> **Exercise description**: Please filter the entries for the word "podremos" and copy every line that has it.
++++ Data excerpts ++++
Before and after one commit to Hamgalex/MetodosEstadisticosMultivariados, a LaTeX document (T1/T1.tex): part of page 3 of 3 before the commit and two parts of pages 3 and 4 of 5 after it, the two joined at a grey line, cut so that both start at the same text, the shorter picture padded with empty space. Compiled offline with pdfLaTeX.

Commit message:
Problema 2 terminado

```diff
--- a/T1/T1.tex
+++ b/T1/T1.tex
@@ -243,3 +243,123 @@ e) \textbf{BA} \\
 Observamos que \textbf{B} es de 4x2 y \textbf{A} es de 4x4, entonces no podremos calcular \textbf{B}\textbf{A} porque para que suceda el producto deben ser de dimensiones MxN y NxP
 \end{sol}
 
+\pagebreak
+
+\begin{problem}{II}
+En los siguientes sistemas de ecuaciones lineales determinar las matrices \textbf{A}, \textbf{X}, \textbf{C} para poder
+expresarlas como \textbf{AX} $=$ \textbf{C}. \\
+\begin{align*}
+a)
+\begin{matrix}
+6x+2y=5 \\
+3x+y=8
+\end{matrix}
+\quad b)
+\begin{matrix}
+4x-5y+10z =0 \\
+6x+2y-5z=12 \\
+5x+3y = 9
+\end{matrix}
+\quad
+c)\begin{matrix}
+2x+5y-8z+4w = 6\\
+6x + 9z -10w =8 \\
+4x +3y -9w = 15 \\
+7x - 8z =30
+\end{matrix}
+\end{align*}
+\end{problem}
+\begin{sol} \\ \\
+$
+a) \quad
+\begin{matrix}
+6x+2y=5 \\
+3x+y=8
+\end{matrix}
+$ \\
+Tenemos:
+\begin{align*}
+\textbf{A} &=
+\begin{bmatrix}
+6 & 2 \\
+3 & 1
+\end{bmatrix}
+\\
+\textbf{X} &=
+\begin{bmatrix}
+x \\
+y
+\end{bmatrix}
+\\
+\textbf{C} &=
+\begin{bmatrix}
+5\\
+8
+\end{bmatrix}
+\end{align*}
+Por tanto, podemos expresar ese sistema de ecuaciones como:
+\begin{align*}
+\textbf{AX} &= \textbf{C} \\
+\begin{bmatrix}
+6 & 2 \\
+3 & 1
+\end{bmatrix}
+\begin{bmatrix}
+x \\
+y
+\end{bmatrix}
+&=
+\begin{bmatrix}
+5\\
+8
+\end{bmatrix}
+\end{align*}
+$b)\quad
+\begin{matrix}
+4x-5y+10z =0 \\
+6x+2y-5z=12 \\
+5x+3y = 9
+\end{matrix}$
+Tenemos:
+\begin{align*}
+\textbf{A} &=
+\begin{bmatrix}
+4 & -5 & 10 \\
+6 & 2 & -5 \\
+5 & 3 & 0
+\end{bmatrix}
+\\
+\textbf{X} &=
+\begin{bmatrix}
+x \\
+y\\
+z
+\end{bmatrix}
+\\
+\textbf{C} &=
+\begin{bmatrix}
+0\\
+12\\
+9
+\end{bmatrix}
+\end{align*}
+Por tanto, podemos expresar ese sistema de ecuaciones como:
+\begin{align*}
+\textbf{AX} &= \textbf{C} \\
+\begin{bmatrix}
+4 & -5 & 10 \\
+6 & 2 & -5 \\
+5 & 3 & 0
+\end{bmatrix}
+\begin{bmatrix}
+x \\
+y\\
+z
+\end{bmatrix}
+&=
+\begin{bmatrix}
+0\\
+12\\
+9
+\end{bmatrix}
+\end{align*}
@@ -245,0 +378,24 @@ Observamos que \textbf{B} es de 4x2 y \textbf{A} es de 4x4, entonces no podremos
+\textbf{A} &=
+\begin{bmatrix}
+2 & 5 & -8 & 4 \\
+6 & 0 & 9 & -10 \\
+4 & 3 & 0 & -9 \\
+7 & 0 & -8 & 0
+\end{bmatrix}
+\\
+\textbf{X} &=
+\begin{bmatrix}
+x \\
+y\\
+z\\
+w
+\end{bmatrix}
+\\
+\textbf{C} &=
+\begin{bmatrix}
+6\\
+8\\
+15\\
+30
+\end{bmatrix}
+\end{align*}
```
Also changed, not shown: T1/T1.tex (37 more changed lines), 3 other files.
++++
> **Answer to the problem**:
 Observamos que \textbf{B} es de 4x2 y \textbf{A} es de 4x4, entonces no podremos calcular \textbf{B}\textbf{A} porque para que suceda el producto deben ser de dimensiones MxN y NxP
@@ -245,0 +378,24 @@ Observamos que \textbf{B} es de 4x2 y \textbf{A} es de 4x4, entonces no podremos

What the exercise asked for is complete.